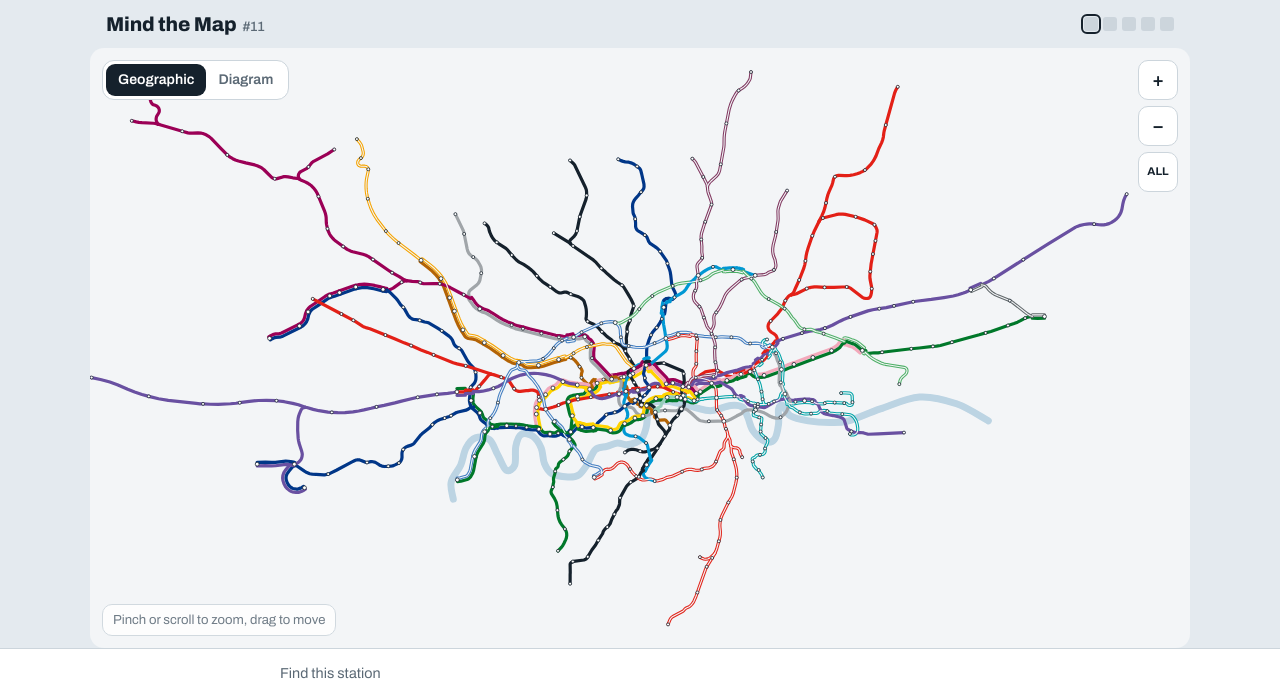
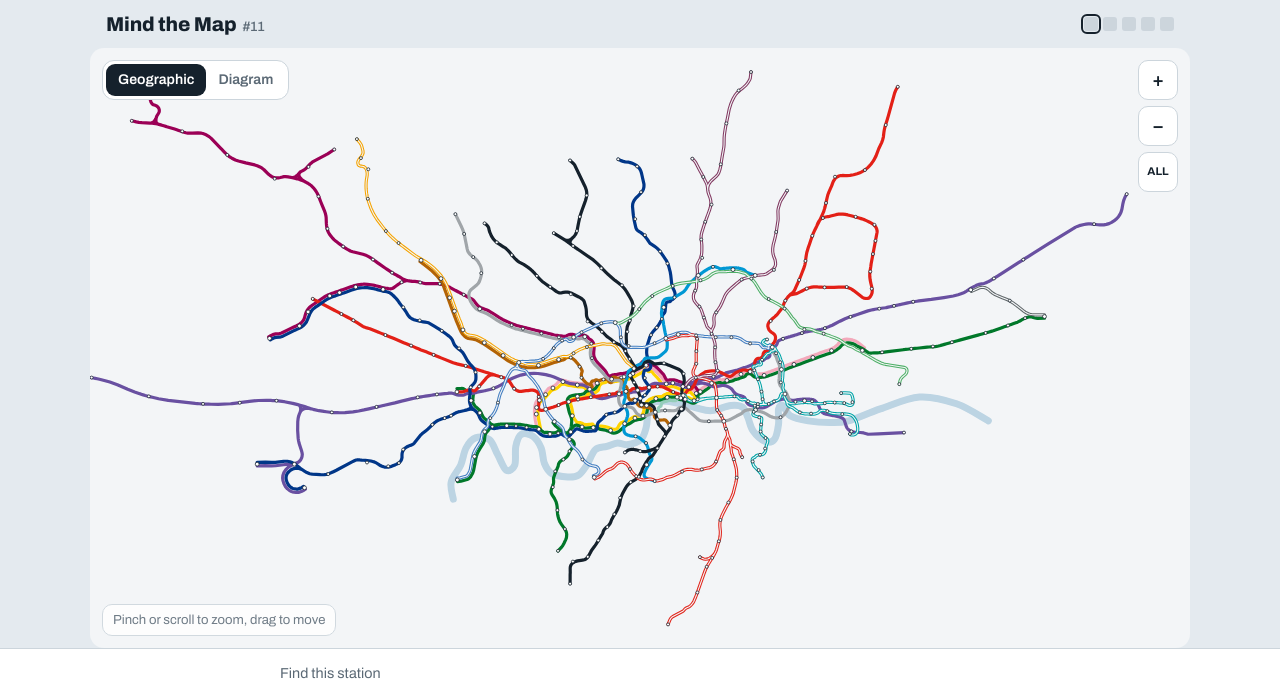
Before and after one commit to annieversary/dles, a website: page mind-the-map/index.html in a window 1280 px wide. Shown: the top 682 px of the page. Drawn offline with Linux system fonts and the light colour scheme.

Commit message:
Draw geographic lines as continuous strokes
Each line's edge pieces are trimmed short of every node and rejoined with a
curve, so offsets change smoothly where bundles bend, grow or shrink. Line
order that isn't decided by divergence is carried along shared runs, so pairs
no longer swap sides where edge directions flip.

Co-Authored-By: Claude Opus 5.5 <noreply@anthropic.com>

```diff
--- a/mind-the-map/index.html
+++ b/mind-the-map/index.html
@@ -181,15 +181,63 @@ let river=RIVER_GEO;
 function riverPath(P){ let d=`M${P[0][0]},${P[0][1]}`;
   for(let i=0;i<P.length-1;i++){ const p0=P[i-1]||P[i],p1=P[i],p2=P[i+1],p3=P[i+2]||p2;
     d+=`C${p1[0]+(p2[0]-p0[0])/6},${p1[1]+(p2[1]-p0[1])/6} ${p2[0]-(p3[0]-p1[0])/6},${p2[1]-(p3[1]-p1[1])/6} ${p2[0]},${p2[1]}`; } return d; }
-function offsetPath(pts,o){
+function offsetPoints(pts,o){
   pts=pts.filter((p,i)=>i===0||Math.hypot(p[0]-pts[i-1][0],p[1]-pts[i-1][1])>2);
-  if(pts.length<2) return "";
-  if(!o) return "M"+pts.map(p=>p[0].toFixed(1)+","+p[1].toFixed(1)).join("L");
+  if(pts.length<2||!o) return pts;
   const n=pts.length, out=[], nrm=[];
   for(let i=0;i<n-1;i++){ const dx=pts[i+1][0]-pts[i][0], dy=pts[i+1][1]-pts[i][1], L=Math.hypot(dx,dy)||1; nrm.push([-dy/L,dx/L]); }
   for(let i=0;i<n;i++){ let a=nrm[Math.max(0,i-1)], b=nrm[Math.min(n-2,i)]; let mx=a[0]+b[0], my=a[1]+b[1], ml=Math.hypot(mx,my);
     if(ml<1e-6){ mx=b[0]; my=b[1]; ml=1; } mx/=ml; my/=ml; let k=o/Math.max(0.35,mx*b[0]+my*b[1]); out.push([pts[i][0]+mx*k,pts[i][1]+my*k]); }
-  return "M"+out.map(p=>p[0].toFixed(1)+","+p[1].toFixed(1)).join("L");
+  return out;
+}
+const polyLength=pts=>{ let L=0; for(let i=1;i<pts.length;i++) L+=Math.hypot(pts[i][0]-pts[i-1][0],pts[i][1]-pts[i-1][1]); return L; };
+function pointAlong(pts,d){ // point at arc length d, the index of the vertex after it, and the travel direction there
+  for(let i=1;i<pts.length;i++){ const a=pts[i-1], b=pts[i], L=Math.hypot(b[0]-a[0],b[1]-a[1]);
+    if(d<=L||i===pts.length-1){ const t=L?Math.max(0,Math.min(1,d/L)):0; return {i,p:[a[0]+(b[0]-a[0])*t,a[1]+(b[1]-a[1])*t],dir:[(b[0]-a[0])/(L||1),(b[1]-a[1])/(L||1)]}; }
+    d-=L; }
+}
+const pathData=pts=>"M"+pts.map(p=>p[0].toFixed(1)+","+p[1].toFixed(1)).join("L");
+/* Every line is drawn as offset edge pieces, trimmed short of each node and rejoined
+   there with a curve, so it stays continuous where bundles bend, grow or shrink. */
+function lineStrokes(u){
+  const gap=3.4*u, base=8*u, pieces=[], ends=new Map(), joins=[];
+  for(const e of edges){ const n=e.lines.length;
+    e.lines.forEach((l,i)=>{
+      const pts=offsetPoints(e.geo,(i-(n-1)/2)*gap); if(pts.length<2) return;
+      const piece={l,pts,len:polyLength(pts),r:[0,0]}; pieces.push(piece);
+      [e.a,e.b].forEach((X,k)=>{ const id=X+":"+l, from=k?[...pts].reverse():pts, q=pointAlong(from,Math.min(piece.len/2,2*base)).p;
+        const d=Math.hypot(q[0]-from[0][0],q[1]-from[0][1])||1;
+        if(!ends.has(id)) ends.set(id,[]);
+        ends.get(id).push({piece,k,p:from[0],out:[(q[0]-from[0][0])/d,(q[1]-from[0][1])/d]}); });
+    });
+  }
+  // A line passing through joins its two pieces; at a branch, each piece joins those leaving roughly opposite it.
+  for(const list of ends.values()){
+    if(list.length===2) joins.push(list);
+    else if(list.length>2) list.forEach((a,i)=>{
+      const dot=b=>a.out[0]*b.out[0]+a.out[1]*b.out[1], others=list.filter(b=>b!==a);
+      const partners=others.filter(b=>dot(b)<0.3);
+      for(const b of partners.length?partners:[others.reduce((p,q)=>dot(q)<dot(p)?q:p)])
+        if(!joins.some(([x,y])=>x===b&&y===a)) joins.push([a,b]);
+    });
+  }
+  for(const [a,b] of joins){ const r=base+1.5*Math.hypot(a.p[0]-b.p[0],a.p[1]-b.p[1]);
+    for(const end of [a,b]) end.piece.r[end.k]=Math.max(end.piece.r[end.k],r); }
+  const out=new Map();
+  const add=(l,pts)=>{ if(!out.has(l)) out.set(l,[]); out.get(l).push(pts); };
+  for(const piece of pieces){
+    const [r0,r1]=piece.r.map(r=>Math.min(r,piece.len*0.4)), s=pointAlong(piece.pts,r0), t=pointAlong(piece.pts,piece.len-r1);
+    piece.ends=[{p:s.p,toward:[-s.dir[0],-s.dir[1]]},{p:t.p,toward:t.dir}]; // travel direction heading into each node
+    add(piece.l,[s.p,...piece.pts.slice(s.i,t.i),t.p]);
+  }
+  for(const [a,b] of joins){
+    const A=a.piece.ends[a.k], B=b.piece.ends[b.k], h=0.4*Math.hypot(A.p[0]-B.p[0],A.p[1]-B.p[1]);
+    const c1=[A.p[0]+A.toward[0]*h,A.p[1]+A.toward[1]*h], c2=[B.p[0]+B.toward[0]*h,B.p[1]+B.toward[1]*h], curve=[];
+    for(let i=0;i<=8;i++){ const t=i/8, m=1-t;
+      curve.push([0,1].map(k=>m*m*m*A.p[k]+3*m*m*t*c1[k]+3*m*t*t*c2[k]+t*t*t*B.p[k])); }
+    add(a.piece.l,curve);
+  }
+  return out;
 }
 
 
@@ -215,13 +263,26 @@ function sideScore(e,l1,l2,m){
     return 0; };
   return walk(e.b)-walk(e.a); // >0: l1 sits to the right of l2 when travelling a->b
 }
+// Where the lines' divergence doesn't decide which side a line takes, the side
+// is carried along the shared run so the pair never swaps without reason.
+function pairSides(l1,l2,m){
+  const shared=edges.filter(e=>e.lines.includes(l1)&&e.lines.includes(l2)), side=new Map(), queue=[];
+  for(const e of shared){ const v=Math.sign(sideScore(e,l1,l2,m)); if(v){ side.set(e,v); queue.push(e); } }
+  for(const seed of shared){
+    if(!side.has(seed)){ side.set(seed,LINE_ORDER.indexOf(l1)<LINE_ORDER.indexOf(l2)?-1:1); queue.push(seed); }
+    while(queue.length){ const e=queue.shift();
+      for(const X of [e.a,e.b]) for(const f of incident.get(X)){
+        if(side.has(f)||!f.lines.includes(l1)||!f.lines.includes(l2)) continue;
+        side.set(f,(e.b===X)===(f.a===X)?side.get(e):-side.get(e)); queue.push(f); } }
+  }
+  return side;
+}
 function orderBundles(m){
+  const sides=new Map(), sideOf=(e,l1,l2)=>{ const k=l1+"-"+l2; if(!sides.has(k)) sides.set(k,pairSides(l1,l2,m)); return sides.get(k).get(e); };
   for(const e of edges){ if(e.lines.length<2) continue;
     const base=e.base||(e.base=[...e.lines]); const sc=new Map(base.map(l=>[l,0]));
-    for(let i=0;i<base.length;i++) for(let j=i+1;j<base.length;j++){ const v=sideScore(e,base[i],base[j],m); sc.set(base[i],sc.get(base[i])+v); sc.set(base[j],sc.get(base[j])-v); }
+    for(let i=0;i<base.length;i++) for(let j=i+1;j<base.length;j++){ const v=sideOf(e,base[i],base[j]); sc.set(base[i],sc.get(base[i])+v); sc.set(base[j],sc.get(base[j])-v); }
     const order=[...base].sort((p,q)=>(sc.get(p)-sc.get(q))||(LINE_ORDER.indexOf(p)-LINE_ORDER.indexOf(q)));
-    // keep the drawn elements in sync with the new order
-    if(e.els){ const map=new Map(e.lines.map((l,i)=>[l,[e.els[i],e.st[i]]])); e.els=order.map(l=>map.get(l)[0]); e.st=order.map(l=>map.get(l)[1]); }
     e.lines=order; }
 }
 /* ---------- view / pan-zoom ---------- */
@@ -238,14 +299,17 @@ function clampView(v){ v.s=Math.max(minS,Math.min(maxS,v.s));
   v.cx=Math.max(all.minx-mx,Math.min(all.maxx+mx,v.cx)); v.cy=Math.max(all.miny-my,Math.min(all.maxy+my,v.cy)); return v; }
 function startView(m=mapMode){ const r=W<700?9000:24000; const pts=stationsForMode(m).filter(s=>Math.hypot(s.g[0]-FCX,s.g[1]-FCY)<r).map(s=>s[key(m)]); return fitBox(bboxOf(pts),W<700?10:24); }
 
+const lineEls=new Map();
 function buildMap(){
   const diagram=$("diagram");
   for(const [id,line] of Object.entries(LINES)) diagram.style.setProperty(`--line-${id}`,line[1]);
   diagram.innerHTML=SCHEMATIC.art;
   diagramStations.forEach(s=>{ s.el=el("circle",{cx:s.x,cy:s.y,r:48,fill:"var(--dot)",stroke:"var(--ink)","stroke-width":18},$("diagram-dots")); });
   const gl=$("lines"), gs=$("stripes"), gd=$("dots");
-  edges.forEach(e=>{ e.els=e.lines.map(l=>el("path",{fill:"none",stroke:lineColor(l),"stroke-width":3.2,"stroke-linecap":"round","stroke-linejoin":"round","vector-effect":"non-scaling-stroke"},gl));
-    e.st=e.lines.map(l=>STRIPED.has(l)?el("path",{fill:"none",stroke:"var(--land)","stroke-width":1.1,"stroke-linecap":"round","stroke-linejoin":"round","vector-effect":"non-scaling-stroke"},gs):null); });
+  const stroke={fill:"none","stroke-linecap":"round","stroke-linejoin":"round","vector-effect":"non-scaling-stroke"};
+  const drawn=[...new Set(edges.flatMap(e=>e.lines))].sort((p,q)=>LINE_ORDER.indexOf(p)-LINE_ORDER.indexOf(q));
+  for(const l of drawn) lineEls.set(l,[el("path",{...stroke,stroke:lineColor(l),"stroke-width":3.2},gl),
+    STRIPED.has(l)?el("path",{...stroke,stroke:"var(--land)","stroke-width":1.1},gs):null]);
   stations.forEach(s=>{ s.el=el("circle",{r:1,fill:"var(--dot)",stroke:"var(--ink)","vector-effect":"non-scaling-stroke"},gd); });
 }
 let raf=0, lastGeomS=0, geomDirty=true;
@@ -258,14 +322,12 @@ function render(){
   for(const id of ["river","lines","stripes","dots"]) $(id).style.display=diagram?"none":"";
   svg.setAttribute("viewBox",`${view.cx-W/2*u} ${view.cy-H/2*u} ${W*u} ${H*u}`);
   if(!diagram && (geomDirty || Math.abs(Math.log(view.s/lastGeomS))>0.04)){
-    lastGeomS=view.s; geomDirty=false; const gap=3.4*u;
+    lastGeomS=view.s; geomDirty=false;
     $("river").setAttribute("d",riverPath(river));
 
     $("river").setAttribute("stroke-width",Math.max(260,7*u));
-    for(const e of edges){
-      // lines sharing identical geometry in the current style are offset as one bundle
-      const grp=new Map(); e.lines.forEach((l,i)=>{ const key=mapMode==="geo"?"g":e.diaKey[l]; if(!grp.has(key)) grp.set(key,[]); grp.get(key).push(i); });
-      for(const idxs of grp.values()){ const n=idxs.length; idxs.forEach((i,j)=>{ const d=offsetPath(e.curL[i],(j-(n-1)/2)*gap); e.els[i].setAttribute("d",d); if(e.st[i]) e.st[i].setAttribute("d",d); }); } }
+    const strokes=lineStrokes(u);
+    for(const [l,els] of lineEls){ const d=(strokes.get(l)||[]).map(pathData).join(""); for(const p of els) p?.setAttribute("d",d); }
     const z=Math.max(1,view.s/minS), small=Math.max(1.1,Math.min(4.2,1+0.72*Math.log2(z))), big=small*1.3;
     $("dots").setAttribute("stroke-width",Math.min(1.4,0.35+small*0.28).toFixed(2));
     for(const s of stations){ s.el.setAttribute("cx",s.x); s.el.setAttribute("cy",s.y); s.el.setAttribute("r",(s.lines.size>1?big:small)*u); }
@@ -355,12 +417,11 @@ function prepareMapTransition(geoView,diaView){
   const rg=sampleRiver();
   path([rg],[rg.map(warpGeo)],{fill:"none",stroke:"var(--river)"},geoGroup,Math.max(260*geoView.s,7),8);
   // Keep the source map's bundled line offsets at its original zoom level.
-  for(const e of edges)e.lines.forEach((l,i)=>{
-    const points=pairs(offsetPath(e.geo,(i-(e.lines.length-1)/2)*3.4/geoView.s).match(/-?\d+(?:\.\d+)?/g).map(Number));
-    const g=samplePolyline(points,180),d=g.map(warpFor(geoWarps,"g","d",l));
-    path([g],[d],{fill:"none",stroke:lineColor(l)},geoGroup,3.2,2.2707*20*diaView.s);
-    if(STRIPED.has(l))path([g],[d],{fill:"none",stroke:"var(--land)"},geoGroup,1.1,.7*20*diaView.s);
-  });
+  for(const [l,runs] of lineStrokes(1/geoView.s)){
+    const warp=warpFor(geoWarps,"g","d",l),g=runs.map(run=>samplePolyline(run,180)),d=g.map(run=>run.map(warp));
+    path(g,d,{fill:"none",stroke:lineColor(l)},geoGroup,3.2,2.2707*20*diaView.s);
+    if(STRIPED.has(l))path(g,d,{fill:"none",stroke:"var(--land)"},geoGroup,1.1,.7*20*diaView.s);
+  }
   for(const p of diagramMorphGeometry)path(p.geo,p.runs,{fill:p.fill,stroke:p.stroke},diaGroup,
     p.width?Math.max(1,p.width*diaView.s):0,p.width*diaView.s);
   const labelled=new Set();
@@ -569,7 +630,7 @@ document.addEventListener("keydown",e=>{
 /* ---------- boot ---------- */
 state=newDaily(); $("pnum").textContent="#"+puzzleNo;
 $("m-geo").setAttribute("aria-pressed",mapMode==="geo"); $("m-sch").setAttribute("aria-pressed",mapMode==="dia");
-buildMap(); orderBundles("geo"); edges.forEach(e=>{e.curL=e.lines.map(()=>e.geo);}); measure(); view=clampView(startView());
+buildMap(); orderBundles("geo"); measure(); view=clampView(startView());
 if(state.pending) revealFit(state.pending);
 renderAll();
 new ResizeObserver(()=>{ finishMapTransition();const oW=W; measure(); if(!oW||!touched) view=clampView(startView()); geomDirty=true; schedule(); }).observe(svg);
```
Also changed, not shown: mind-the-map/tests/map.test.cjs (+3 -1 lines).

▬▬▬▬▬▬

- **Work to complete**
Throughout the records above, find the lines in which the word "geomDirty" appears and return them.

- **Result below**
 let raf=0, lastGeomS=0, geomDirty=true;
   if(!diagram && (geomDirty || Math.abs(Math.log(view.s/lastGeomS))>0.04)){
-    lastGeomS=view.s; geomDirty=false; const gap=3.4*u;
+    lastGeomS=view.s; geomDirty=false;
 new ResizeObserver(()=>{ finishMapTransition();const oW=W; measure(); if(!oW||!touched) view=clampView(startView()); geomDirty=true; schedule(); }).observe(svg);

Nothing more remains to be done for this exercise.